Dr. Stanford Lee Warren, a co-founder of North Carolina Mutual Life Insurance Company and the Mechanics and Farmers Bank in Durham, North Carolina, was born in Caswell County, North Carolina in 1863. His mother was Anne Warren, and his father was reputed to be tobacco tycoon Washington Duke. From these uncertain begins Warren would rise to become a prominent and respected leader in Black Durham.
Warren spent his young adult life working as a tobacco factory laborer in Durham to raise money for college. Having saved enough money, he enrolled in Kittrell College in Vance County, North Carolina. After graduation Warren received the Doctor of Medicine degree from Shaw University’s Leonard Medical School in Raleigh, North Carolina.

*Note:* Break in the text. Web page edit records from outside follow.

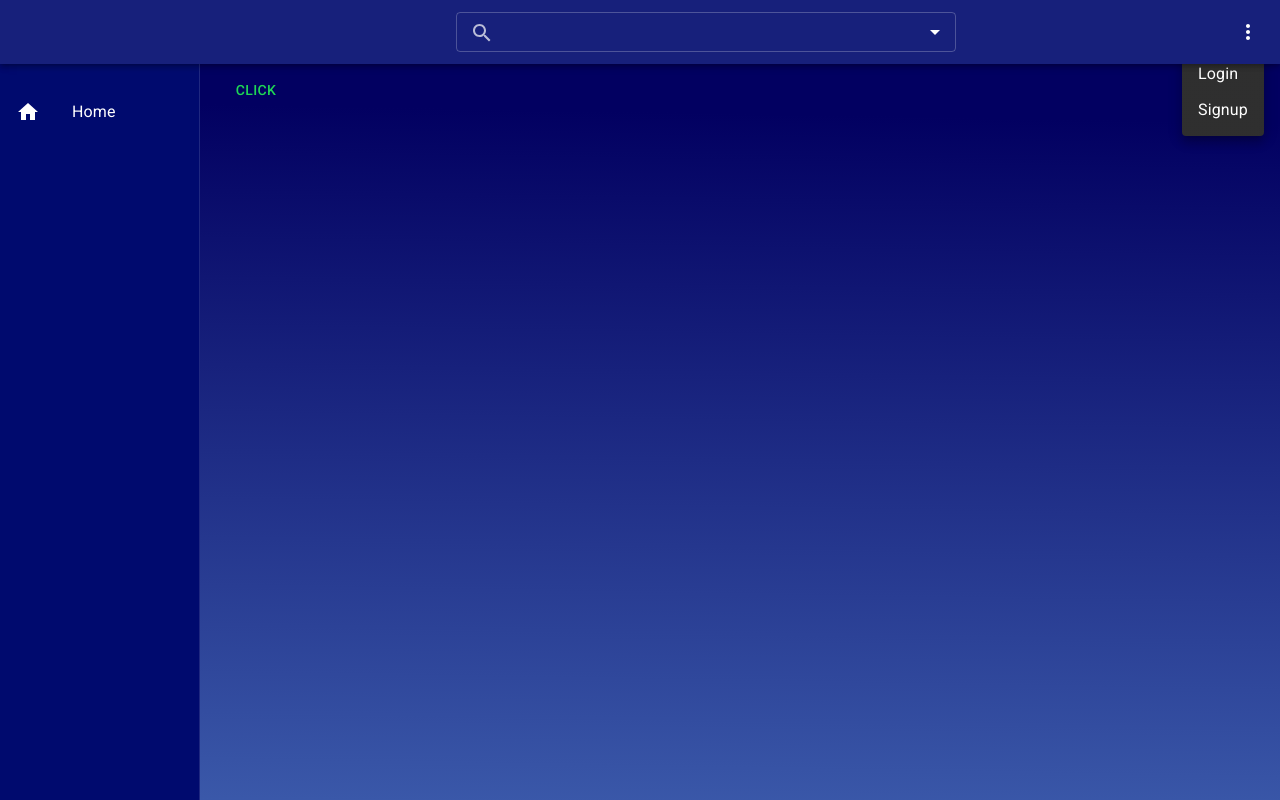
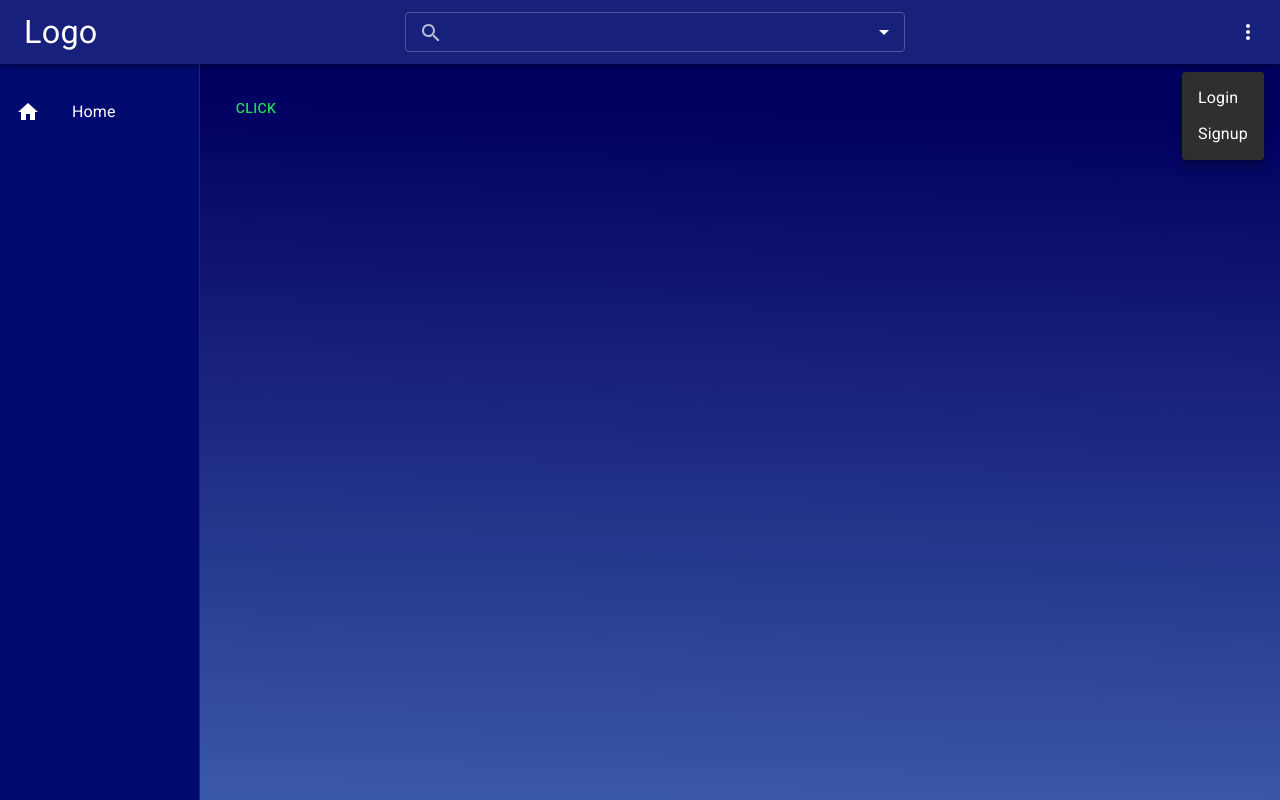
Before and after one commit to SarahE-Dev/youtube-frontend, a React (Vite) app: page / in a window 1280 px wide. Both pictures are taken after a click on the button 1248 px from the left and 32 px from the top of the page. Built offline with nearby package versions, Linux system fonts and the light colour scheme.

Commit message:
Edits to sidebar and drawer

```diff
--- a/src/App.jsx
+++ b/src/App.jsx
@@ -11,7 +11,7 @@ export default function App() {
   const user = useSelector((state) => state.user.user);
   const dispatch = useDispatch();
   const theme = useTheme();
-  const isSmallScreen = useMediaQuery(theme.breakpoints.down('sm'));
+  const isSmallScreen = useMediaQuery(theme.breakpoints.down('md'));
   return (
     <>
 
--- a/src/Layout.jsx
+++ b/src/Layout.jsx
@@ -1,10 +1,10 @@
 import React from 'react'
 import Navbar from './components/Navbar'
 import Sidebar from './components/Sidebar'
-import { useMediaQuery } from '@mui/material'
+import { Typography, useMediaQuery } from '@mui/material'
 
 export default function Layout({children}) {
-    const isSmallScreen = useMediaQuery(theme=>theme.breakpoints.down('sm'))
+    const isSmallScreen = useMediaQuery(theme=>theme.breakpoints.down('md'))
   return (
     <>
     {!isSmallScreen && <Sidebar />}
--- a/src/components/Home.jsx
+++ b/src/components/Home.jsx
@@ -2,15 +2,18 @@ import React from 'react'
 import { Container, Button, Typography } from '@mui/material'
 import {useTheme} from '@mui/material'
 import { useSelector, useDispatch } from 'react-redux'
+import {useMediaQuery} from '@mui/material'
+import { login } from '../features/user/userSlice';
 
 
 export default function Home() {
     const user = useSelector(state=>state.user.user)
+    const isSmallScreen = useMediaQuery(theme=>theme.breakpoints.down('md'))
     const dispatch = useDispatch()
     const theme = useTheme()
   return (
-    <Container maxWidth={false} sx={{background: theme.palette.gradientBackground.primary, height: '100vh', paddingTop: '9vh',}}>
-
+    <Container maxWidth={false} sx={{background: theme.palette.gradientBackground.primary, height: '100vh', paddingTop: '90px',}}>
+        {isSmallScreen && <Typography textAlign='center'>Logo</Typography>}
       <Button  onClick={()=>dispatch(login({username: 'Sarah'}))}>Click</Button>
       {user && <Typography>{user.username}</Typography>}
     </Container>
--- a/src/components/Navbar.jsx
+++ b/src/components/Navbar.jsx
@@ -1,8 +1,9 @@
-import { AppBar, Toolbar, Button, IconButton, Box, Autocomplete, TextField, MenuItem, Menu as Menu2 } from '@mui/material'
+import { AppBar, Toolbar, Button, IconButton, Box, Autocomplete, TextField, MenuItem, Menu as Menu2, Typography, Drawer, ButtonGroup } from '@mui/material'
 import React, { useState } from 'react'
 import {useMediaQuery, useTheme} from '@mui/material'
 import { AccountCircleOutlined, Menu, MoreVert, SearchOutlined } from '@mui/icons-material';
 import { useSelector } from 'react-redux';
+
 
 
 
@@ -12,14 +13,21 @@ export default function Navbar() {
     const [anchorEl, setAnchorEl] = useState(null);
     const [options, setOptions] = useState([])
     const theme = useTheme();
-    const isSmallScreen = useMediaQuery(theme.breakpoints.down('sm'));
+    const isSmallScreen = useMediaQuery(theme.breakpoints.down('md'));
+    const [isDrawerOpen, setIsDrawerOpen] = useState(false)
+    const toggleDrawer = ()=>setIsDrawerOpen(!isDrawerOpen)
   return (
+    <>
     <AppBar sx={{backgroundColor: theme.palette.navBackground.primary, zIndex: 2000}} position='fixed'>
-        <Toolbar sx={{pl: {sm: '200px'}}}>
-            {isSmallScreen && <IconButton edge='start' color='inherit'
+
+        <Toolbar >
+        {!isSmallScreen && <Typography variant='h4'>Logo</Typography>}
+            {isSmallScreen && <IconButton
+            onClick={toggleDrawer}
+            edge='start' color='inherit'
             aria-label='menu' sx={{mr: 2}}
             ><Menu/></IconButton>}
-            <Box sx={{flexGrow: 1, display: 'flex', justifyContent: 'center'}}>
+            <Box sx={{flexGrow: 1, display: 'flex', justifyContent: 'center', }}>
                 <Autocomplete size='small'
                 options={options}
                 sx={{width: '90%', maxWidth: 500}}
@@ -35,7 +43,7 @@ export default function Navbar() {
             <Box sx={{display: 'flex'}}>
              <IconButton aria-controls='menu' aria-haspopup='true' edge='end' sx={{ml: 2}} onClick={(e)=>setAnchorEl(e.currentTarget)}><AccountCircleOutlined/></IconButton>
 
-             <Menu2 sx={{mt: 4}} transformOrigin={{vertical: 'top', horizontal: 'right'}} anchorOrigin={{vertical: 'top', horizontal: 'right'}} id='menu'  open={Boolean(anchorEl)} onClose={()=>setAnchorEl(null)} keepMounted anchorEl={anchorEl}>
+             <Menu2 sx={{mt: 7}} transformOrigin={{vertical: 'top', horizontal: 'right'}} anchorOrigin={{vertical: 'top', horizontal: 'right'}} id='menu'  open={Boolean(anchorEl)} onClose={()=>setAnchorEl(null)} keepMounted anchorEl={anchorEl}>
                 <MenuItem>Profile</MenuItem>
                 <MenuItem>Logout</MenuItem>
                 </Menu2>
@@ -47,7 +55,7 @@ export default function Navbar() {
              <IconButton aria-controls='menu' aria-haspopup='true' edge='end' sx={{ml: 2}} onClick={(e)=>setAnchorEl(e.currentTarget)}>
                 <MoreVert/></IconButton>
 
-             <Menu2 sx={{mt: 4}} transformOrigin={{vertical: 'top', horizontal: 'right'}} anchorOrigin={{vertical: 'top', horizontal: 'right'}} id='menu'  open={Boolean(anchorEl)} onClose={()=>setAnchorEl(null)} keepMounted anchorEl={anchorEl}>
+             <Menu2 sx={{mt: 7}} transformOrigin={{vertical: 'top', horizontal: 'right'}} anchorOrigin={{vertical: 'top', horizontal: 'right'}} id='menu'  open={Boolean(anchorEl)} onClose={()=>setAnchorEl(null)} keepMounted anchorEl={anchorEl}>
                 <MenuItem>Login</MenuItem>
                 <MenuItem>Signup</MenuItem>
                 </Menu2>
@@ -56,5 +64,31 @@ export default function Navbar() {
                 }
         </Toolbar>
     </AppBar>
+    {isSmallScreen &&
+    <Drawer PaperProps={{
+        style: {
+            width: '200px',
+            backgroundColor: theme.palette.navBackground.primary,
+            paddingTop: '80px',
+
+        }
+
+    }} variant='temporary' anchor='left' open={isDrawerOpen} onClose={toggleDrawer}>
+        <Typography textAlign='center' variant='h4'>Logo</Typography>
+        <Box sx={{display: 'flex', flexDirection: 'column', alignItems: 'center'}}>
+            <ButtonGroup>
+            <Button variant='outlined' size='small' sx={{mt: 2, borderRadius: 10, fontSize: '.5rem'}}>Home</Button>
+            <Button variant='outlined' size='small' sx={{mt: 2, borderRadius: 10}}>Home</Button>
+            </ButtonGroup>
+
+            <Button variant='outlined' size='small' sx={{mt: 2, borderRadius: 10}}>Home</Button>
+            <Button variant='outlined' size='small' sx={{mt: 2, borderRadius: 10}}>Home</Button>
+            <Button variant='outlined' size='small' sx={{mt: 2, borderRadius: 10}}>Home</Button>
+            <Button variant='outlined' size='small' sx={{mt: 2, borderRadius: 10}}>Home</Button>
+            <Button variant='outlined' size='small' sx={{mt: 2, borderRadius: 10}}>Home</Button>
+        </Box>
+    </Drawer>
+}
+    </>
   )
 }
--- a/src/components/Sidebar.jsx
+++ b/src/components/Sidebar.jsx
@@ -10,7 +10,7 @@ export default function Sidebar() {
         style: {
             width: '200px',
             backgroundColor: theme.palette.navBackground.primary,
-            paddingTop: '10vh',
+            paddingTop: '80px',
 
         }
     }}
```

Dr. Warren was a participant in the establishment of three of Black Durham’s most prominent enterprises. In 1898, he worked alongside prominent black physician, Dr. Aaron McDuffie Moore, businessman John Merrick, and others to establish the North Carolina Mutual Life and Provident Association. North Carolina Mutual eventually became and remained the largest black-owned business in the United States during much of the 20th Century.
In 1901, Warren, Moore and Merrick, persuaded Washington Duke to fund the construction of Lincoln Hospital for African Americans in Durham. After Dr. Moore’s death in 1919, Warren served as the Chairman of the Lincoln Hospital Board of Trustees. Under Warren’s leadership, Lincoln Hospital moved to a modern building, established physician training programs, built a strong relationship with the Duke University School of Medicine, and began receiving an annual donation from the Duke Endowment.
Recognizing that the black citizens of Durham needed their own bank, in 1908 Warren again worked with Merrick, Moore, and other black leaders to establish Mechanics and Farmers Bank. In addition to serving as a savings bank, Mechanics and Farmers Bank provided loans to members of the black community for homes and businesses that they had difficulty getting at white-owned banks. Mechanics and Farmers Bank remains in operation today.
Warren was also instrumental in promoting literacy in the African American community through his work with the Durham Colored Library Incorporated. The library was the brainchild of Dr. Aaron M. Moore and had its beginning in the White Rock Baptist Church basement in 1913. The meager library grew and by the 1930s it was outgrowing the confines of its second location on Pettigrew Street. Warren donated the equivalent of $70,000 in 2019 dollars to purchase the land for a modern library. The new library opened on January 17, 1940, only fourteen days before Warren’s death on January 31, 1940 in Durham. Renamed in his honor, the Stanford L. Warren Library serves as a continuous reminder of the efforts of Warren to uplift the Durham community.
Dr. Warren married Julia McCauley on December 28, 1904. McCauley attended Howard University and worked as a teacher in Durham. McCauley was Durham’s first beautician and hair stylist, opening Warenetta Beauty Parlor for white and black patrons in 1919. They had one daughter, Selena Warren Wheeler, who would later become the director of Stanford L. Warren Library in 1932.
by: Khadija Brandon/BlackPast
Posted by The non-Conformist